[What you will do] Look for the word "data" in the entries below, then copy every line that has it.

[Records provided]
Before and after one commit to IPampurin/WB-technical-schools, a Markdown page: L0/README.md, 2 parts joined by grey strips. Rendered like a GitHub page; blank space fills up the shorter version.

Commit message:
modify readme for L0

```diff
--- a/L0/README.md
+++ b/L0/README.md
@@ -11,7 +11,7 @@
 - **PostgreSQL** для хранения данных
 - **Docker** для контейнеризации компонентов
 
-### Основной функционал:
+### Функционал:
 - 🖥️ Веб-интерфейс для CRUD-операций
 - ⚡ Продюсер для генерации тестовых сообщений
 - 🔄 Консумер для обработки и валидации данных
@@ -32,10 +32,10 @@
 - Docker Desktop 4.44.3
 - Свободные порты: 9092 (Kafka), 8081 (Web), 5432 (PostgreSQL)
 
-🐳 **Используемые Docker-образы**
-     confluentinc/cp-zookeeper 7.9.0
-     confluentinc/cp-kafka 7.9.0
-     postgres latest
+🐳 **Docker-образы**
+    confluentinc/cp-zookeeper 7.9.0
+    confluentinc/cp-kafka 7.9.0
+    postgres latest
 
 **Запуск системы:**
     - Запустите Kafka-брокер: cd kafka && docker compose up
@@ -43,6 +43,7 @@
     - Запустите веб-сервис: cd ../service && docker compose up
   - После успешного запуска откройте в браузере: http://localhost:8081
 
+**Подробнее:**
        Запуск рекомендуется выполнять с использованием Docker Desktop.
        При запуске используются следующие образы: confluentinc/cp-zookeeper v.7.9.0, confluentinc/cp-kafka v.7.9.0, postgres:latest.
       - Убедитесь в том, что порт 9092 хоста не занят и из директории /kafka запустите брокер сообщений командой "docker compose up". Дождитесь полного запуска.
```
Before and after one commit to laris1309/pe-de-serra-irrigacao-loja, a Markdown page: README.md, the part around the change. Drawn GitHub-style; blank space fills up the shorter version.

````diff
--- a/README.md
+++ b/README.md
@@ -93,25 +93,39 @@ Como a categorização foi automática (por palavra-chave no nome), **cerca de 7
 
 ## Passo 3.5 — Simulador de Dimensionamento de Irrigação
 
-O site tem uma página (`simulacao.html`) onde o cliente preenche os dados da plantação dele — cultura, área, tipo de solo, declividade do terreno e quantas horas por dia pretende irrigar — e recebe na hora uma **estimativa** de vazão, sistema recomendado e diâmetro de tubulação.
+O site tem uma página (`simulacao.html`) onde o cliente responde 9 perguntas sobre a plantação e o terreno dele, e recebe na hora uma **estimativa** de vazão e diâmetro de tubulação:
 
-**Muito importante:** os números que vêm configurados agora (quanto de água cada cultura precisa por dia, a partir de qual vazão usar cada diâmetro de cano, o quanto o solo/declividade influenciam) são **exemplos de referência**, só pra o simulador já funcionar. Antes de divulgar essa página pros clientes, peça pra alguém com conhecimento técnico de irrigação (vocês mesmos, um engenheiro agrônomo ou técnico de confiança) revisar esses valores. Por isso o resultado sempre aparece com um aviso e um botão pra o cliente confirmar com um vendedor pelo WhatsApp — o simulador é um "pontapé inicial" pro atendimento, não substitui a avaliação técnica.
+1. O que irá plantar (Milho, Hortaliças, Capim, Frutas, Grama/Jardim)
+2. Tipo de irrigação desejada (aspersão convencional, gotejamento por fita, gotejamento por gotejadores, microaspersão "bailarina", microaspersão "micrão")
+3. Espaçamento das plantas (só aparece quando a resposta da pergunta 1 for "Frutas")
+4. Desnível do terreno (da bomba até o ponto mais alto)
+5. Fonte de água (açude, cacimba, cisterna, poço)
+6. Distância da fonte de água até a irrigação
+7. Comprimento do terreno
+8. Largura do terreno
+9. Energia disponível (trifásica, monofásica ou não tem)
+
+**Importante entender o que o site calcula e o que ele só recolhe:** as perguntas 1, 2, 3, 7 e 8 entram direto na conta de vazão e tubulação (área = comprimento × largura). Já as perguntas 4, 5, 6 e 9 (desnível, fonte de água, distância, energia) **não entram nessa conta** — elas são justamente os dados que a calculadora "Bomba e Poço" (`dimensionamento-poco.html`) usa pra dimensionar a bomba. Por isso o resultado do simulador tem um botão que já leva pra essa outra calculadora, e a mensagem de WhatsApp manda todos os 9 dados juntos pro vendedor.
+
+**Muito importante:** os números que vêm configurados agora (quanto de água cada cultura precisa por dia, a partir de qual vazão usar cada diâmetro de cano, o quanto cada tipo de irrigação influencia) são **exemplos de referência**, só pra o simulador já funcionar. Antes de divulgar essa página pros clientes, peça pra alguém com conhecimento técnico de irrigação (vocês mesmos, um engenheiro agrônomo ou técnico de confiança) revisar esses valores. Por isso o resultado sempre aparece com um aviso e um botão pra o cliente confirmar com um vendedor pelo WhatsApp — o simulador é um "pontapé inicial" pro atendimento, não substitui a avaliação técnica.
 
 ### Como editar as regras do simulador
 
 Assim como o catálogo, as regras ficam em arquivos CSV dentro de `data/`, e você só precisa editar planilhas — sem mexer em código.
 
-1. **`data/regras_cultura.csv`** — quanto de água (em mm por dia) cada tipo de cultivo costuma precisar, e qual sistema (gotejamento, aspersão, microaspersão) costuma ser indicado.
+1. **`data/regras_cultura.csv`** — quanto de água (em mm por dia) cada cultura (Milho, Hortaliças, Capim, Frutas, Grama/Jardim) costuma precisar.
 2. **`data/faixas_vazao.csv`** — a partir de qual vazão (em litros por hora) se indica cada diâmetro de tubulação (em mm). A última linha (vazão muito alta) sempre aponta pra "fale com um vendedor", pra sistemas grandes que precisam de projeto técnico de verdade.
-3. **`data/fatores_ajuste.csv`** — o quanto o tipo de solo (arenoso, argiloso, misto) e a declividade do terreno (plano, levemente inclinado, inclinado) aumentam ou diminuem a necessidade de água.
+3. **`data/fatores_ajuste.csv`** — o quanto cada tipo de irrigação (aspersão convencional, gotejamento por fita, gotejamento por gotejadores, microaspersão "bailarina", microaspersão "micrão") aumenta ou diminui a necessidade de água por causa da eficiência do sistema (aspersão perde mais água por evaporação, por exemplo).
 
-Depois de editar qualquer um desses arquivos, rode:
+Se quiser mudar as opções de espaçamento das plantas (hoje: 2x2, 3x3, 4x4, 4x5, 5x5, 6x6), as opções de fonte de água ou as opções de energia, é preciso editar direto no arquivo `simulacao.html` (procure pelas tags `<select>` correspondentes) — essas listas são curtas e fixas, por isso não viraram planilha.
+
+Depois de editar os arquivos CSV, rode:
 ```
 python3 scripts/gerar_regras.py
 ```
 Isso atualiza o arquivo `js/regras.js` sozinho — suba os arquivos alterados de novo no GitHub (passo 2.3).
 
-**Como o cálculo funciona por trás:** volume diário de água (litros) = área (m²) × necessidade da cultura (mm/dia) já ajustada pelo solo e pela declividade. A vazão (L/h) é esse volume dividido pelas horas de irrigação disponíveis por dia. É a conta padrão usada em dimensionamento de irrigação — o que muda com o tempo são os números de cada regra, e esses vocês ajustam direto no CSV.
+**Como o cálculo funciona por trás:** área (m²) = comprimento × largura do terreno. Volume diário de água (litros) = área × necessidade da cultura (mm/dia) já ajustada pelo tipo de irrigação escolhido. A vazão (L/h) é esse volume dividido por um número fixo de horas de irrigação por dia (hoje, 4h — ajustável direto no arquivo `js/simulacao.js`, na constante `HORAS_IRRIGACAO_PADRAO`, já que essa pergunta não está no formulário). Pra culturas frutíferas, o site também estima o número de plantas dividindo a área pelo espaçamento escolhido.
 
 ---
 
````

[Task result]
 Assim como o catálogo, as regras ficam em arquivos CSV dentro de `data/`, e você só precisa editar planilhas — sem mexer em código.
-1. **`data/regras_cultura.csv`** — quanto de água (em mm por dia) cada tipo de cultivo costuma precisar, e qual sistema (gotejamento, aspersão, microaspersão) costuma ser indicado.
+1. **`data/regras_cultura.csv`** — quanto de água (em mm por dia) cada cultura (Milho, Hortaliças, Capim, Frutas, Grama/Jardim) costuma precisar.
 2. **`data/faixas_vazao.csv`** — a partir de qual vazão (em litros por hora) se indica cada diâmetro de tubulação (em mm). A última linha (vazão muito alta) sempre aponta pra "fale com um vendedor", pra sistemas grandes que precisam de projeto técnico de verdade.
-3. **`data/fatores_ajuste.csv`** — o quanto o tipo de solo (arenoso, argiloso, misto) e a declividade do terreno (plano, levemente inclinado, inclinado) aumentam ou diminuem a necessidade de água.
+3. **`data/fatores_ajuste.csv`** — o quanto cada tipo de irrigação (aspersão convencional, gotejamento por fita, gotejamento por gotejadores, microaspersão "bailarina", microaspersão "micrão") aumenta ou diminui a necessidade de água por causa da eficiência do sistema (aspersão perde mais água por evaporação, por exemplo).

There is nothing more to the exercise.